The demonstration on the legislature lawn was impressive, certainly one of the largest of the last several years.
But it wasn't just the size.
I ran into a former co-worker, a semi-retired sales manager who valued individual enterprise and I am sure has never voted NDP in his life. He looked a little sheepish, or uncomfortable. "I never though I'd be at one of these things," he said, looking around at the signs and cheering crowd.
But his wife is a teacher, and against all odds and inclinations, he was part of the protest.
The government has badly misjudged the public's attitude in this dispute.
It has been a surprise. People generally don't support illegal strikes. The rule of law is important, and the public rightly expects it to apply to everyone.
But the teachers have proved an exception, an indication that the public believes they have been treated unfairly by the government.
It's a reality the Liberals have not accepted.
As the protesters got organized for the march, Campbell launched a pre-emptive strike by press conference.
It would have been a good time for something new, something that addressed the public perception of unfairness and the teachers' issues.
But Campbell stuck with the hard line. No talks of any kind as long as the strike continues. No new incentives to end the strike, not even the tiny kind of concessions that could let the BC Teachers' Federation consider a tactical retreat.
"This is not a labour dispute, as this illegal action has been characterized by some unions," Campbell said. "This is a question of law and how to move forward." That means the government has no obligation to talk with teachers until they quit breaking the law.
But it is a labour dispute, despite the premier's wishful thinking. It's about wages and working conditions, and the right of people to form a union and bargain.
The dispute is also about the law, and public opinion, and politics. But it's a fantasy to pretend there aren't real issues.
What's needed is the ability to accept reality. Unions have staged illegal strikes before, and it makes employers furious. Most figure they have to live with the law, and the union should too. It's an entirely understandable frustration.
But employers recognize that the courts can handle the legal questions. The BC Supreme Court has all the tools needed to ensure Jinny Sims and the union are held accountable, and the full mandate to enforce the law. The government - like other employers - can safely step back.
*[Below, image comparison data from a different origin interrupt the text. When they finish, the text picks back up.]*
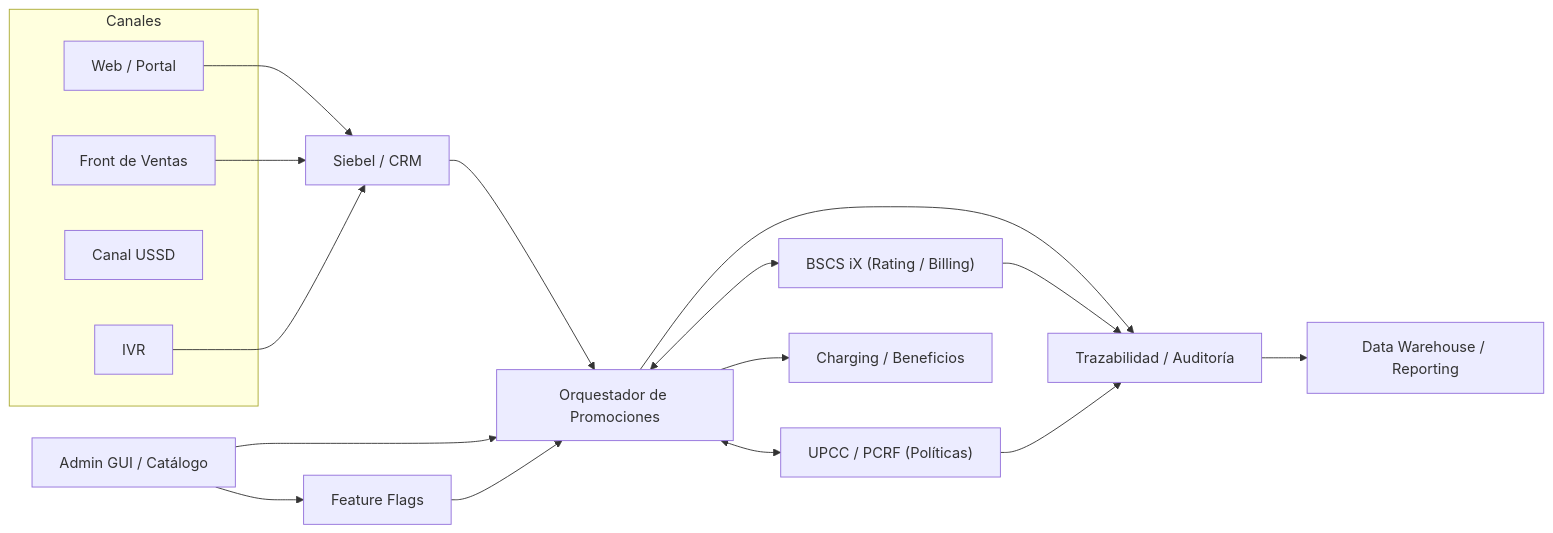
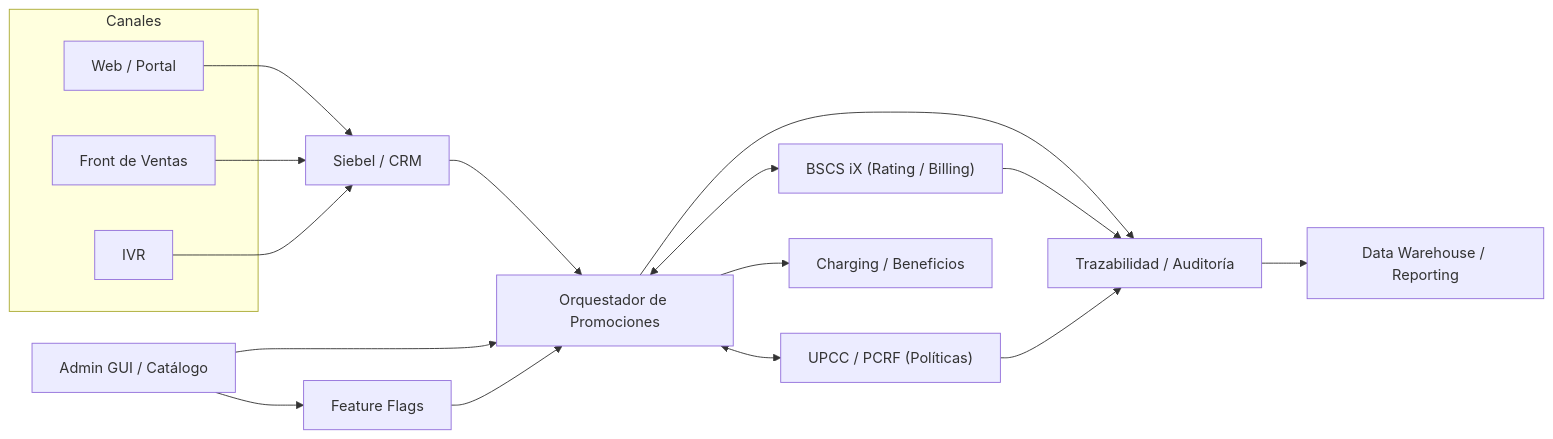
One commit to SalomonOctavio/Modulo-promociones changed the diagram in diagrams/contexto-sistemas.mmd. Above: the diagram before and after it, drawn with Mermaid.

Commit message:
fix(diagrams): elimina referencia restante a USSD en flujo de canales

```diff
--- a/diagrams/contexto-sistemas.mmd
+++ b/diagrams/contexto-sistemas.mmd
@@ -1,45 +1,44 @@
 %% Contexto de sistemas — Módulo de Promociones (TELCO)
 
 graph LR
 
   %% Canales
   subgraph "Canales"
     WEB["Web / Portal"]
     FRONT["Front de Ventas"]
-    USSD["Canal USSD"]
     IVR["IVR"]
   end
 
   %% Core
   CRM["Siebel / CRM"]
   BSCS["BSCS iX (Rating / Billing)"]
   PCRF["UPCC / PCRF (Políticas)"]
   ORQ["Orquestador de Promociones"]
   CHG["Charging / Beneficios"]
   LOG["Trazabilidad / Auditoría"]
   MSTR["Data Warehouse / Reporting"]
 
   %% Admin (futuro)
   GUI["Admin GUI / Catálogo"]
   FLAGS["Feature Flags"]
 
   %% Flujos principales
   WEB --> CRM
   FRONT --> CRM
   IVR --> CRM
 
   CRM --> ORQ
   ORQ <--> BSCS
   ORQ <--> PCRF
   ORQ --> CHG
 
   %% Trazabilidad y KPIs
   ORQ --> LOG
   BSCS --> LOG
   PCRF --> LOG
   LOG --> MSTR
 
   %% Gestión
   GUI --> ORQ
   GUI --> FLAGS
   FLAGS --> ORQ
```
The courts don't like being treated contemptuously.
And smart employers keep lines of communication open, and are available for talks.
Not just the private sector. The law around charging unions with criminal contempt for illegal strikes was shaped by a 1992 Supreme Court of Canada decision on a strike by Alberta nurses.
The court upheld the principle that that unions could face criminal contempt charges.
But reading the background is interesting. Alberta's Conservative government charged the union with criminal contempt of court when it struck in 1988. But on the same day, it appointed a mediator to help resolve the dispute.
While the nurses' union was appearing in court, the government named a second conciliator. Talks continued.
The Alberta government response recognized that the courts could deal with the lack of respect for the law. The employer's dominant interest was in getting nurses - or in this case teachers - back to work on acceptable terms.
That's a challenge. Sims says the union will bend, but its track record isn't good.
Still the government's obligation - like any employer - is to solve the problem. It may be deeply troubled by the union's illegal strike, but it should be more troubled that kids are out of school.
This dispute has already cost more than four million pupil days - more than were lost in 10 years under the NDP.
That should be the government's main concern.
Footnote: Special prosecutor Len Doust, appointed Monday, is going slow on criminal contempt charges. Teachers would have to be seen as challenging the rule of the courts; SIms has been careful to say that the union's fight is with the government, not the courts. It's no excuse, but it could save the union from the toughest penalties.